Personal goals matter in determining your motivation point for winning. If you don’t understand what you’re aiming for the sense of healthy competitive elements gets lost. It’s important to understand your own motivators and discover your deepest “Why” so that you know which competitions will benefit you the most.
Make It Fun
When you compete in a game or in life, it’s important that you don’t lose the enjoyment in it. The importance of having fun can play into improving happiness, which can help make motivations salient. Improving motivation can fuel the desire to win, which will help make the competitiveness more exciting. This, in turn, will help make it more fun. No one wants to be involved in a boring situation.
Ways to Harness Your Desire to Win
Creating systems and situations to improve motivation can help you to harness that inherent drive to win.
Fuel Competitive Motivations Through Accountability
Tell people what your goals are and what you want to win at. You can create motivation by competing against yourself. Accountability can improve commitment and performance. In organizational behavior, constructive accountability can improve work satisfaction and morale.

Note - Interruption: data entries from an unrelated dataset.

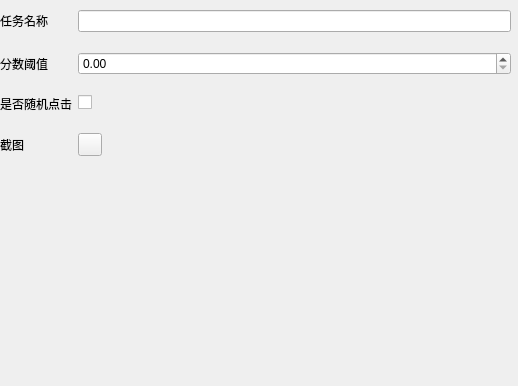
Ferrarii-430/onmyoji-script, file src/widget/typeOpenCVForm/typeopencvform.ui: the form before one commit.
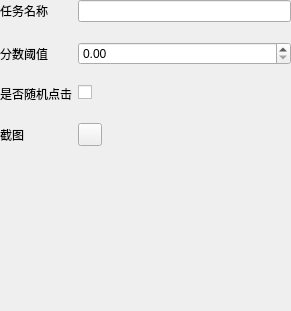
The form after the commit.

Diff of the .ui file:
```diff
--- a/src/widget/typeOpenCVForm/typeopencvform.ui
+++ b/src/widget/typeOpenCVForm/typeopencvform.ui
@@ -6,8 +6,8 @@
    <rect>
     <x>0</x>
     <y>0</y>
-    <width>518</width>
-    <height>386</height>
+    <width>291</width>
+    <height>311</height>
    </rect>
   </property>
   <property name="sizePolicy">
@@ -23,9 +23,9 @@
    <property name="geometry">
     <rect>
      <x>0</x>
-     <y>10</y>
-     <width>511</width>
-     <height>371</height>
+     <y>0</y>
+     <width>291</width>
+     <height>311</height>
     </rect>
    </property>
    <layout class="QFormLayout" name="formLayout">
@@ -77,7 +77,7 @@
       </property>
      </widget>
     </item>
-    <item row="4" column="1">
+    <item row="4" column="0" colspan="2">
      <widget class="QLabel" name="labelPreview">
       <property name="sizePolicy">
        <sizepolicy hsizetype="Expanding" vsizetype="Expanding">
```
Left out of the diff: 20 changed lines with no effect on the pictures.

Join A Community To Add Rivalry And Time Pressure
Find support groups, workout groups, churches, clubs, etc, that allow you to have friendly competition and to see and feel the goals of others at work. Creating a safe place to push yourself can help keep up the motivation to win. If you are competing against others who help support your goals, you’re more likely to push yourself harder to win. For example, many people join fitness organizations where they can compete with others to provide real time motivations.
Challenge A Friend To Head To Head Rivalry
Set up competitions with friends for your smaller goals. Many people join sports teams with friends to be able to challenge themselves to improve. Friendly games with a team can also lead to organizational behavior. Learning how to succeed as a team can help to improve self-confidence and inspiration.
Match The Goals Of The Best In Your Industry
In organizational behavior, look at the industry you are in and seek to emulate the individuals and businesses that are excelling. Look at their goals and try to be one step better, or provide just a little more value than they do. In business and organizations, it can help to find the very model and people you look up to and model their behavior.
“I am lucky that whatever fear I have inside me, my desire to win is always stronger.” ~ Serena Williams
Quotes That Embody The Desire To Win
Winning behavior is ingrained in all of us through survival instinct. These quotes can model good winning behavior.
“You were born to win, but to be a winner, you must plan to win, prepare to win, and expect to win.” ~ Zig Ziglar
“Champions aren’t made in the gyms. Champions are made from something they have deep inside them-a desire, a dream, a vision.” ~ Muhammad Ali
“Champions are made from something they have deep inside of them-a desire, a dream, a vision.” ~ Mahatma Gandhi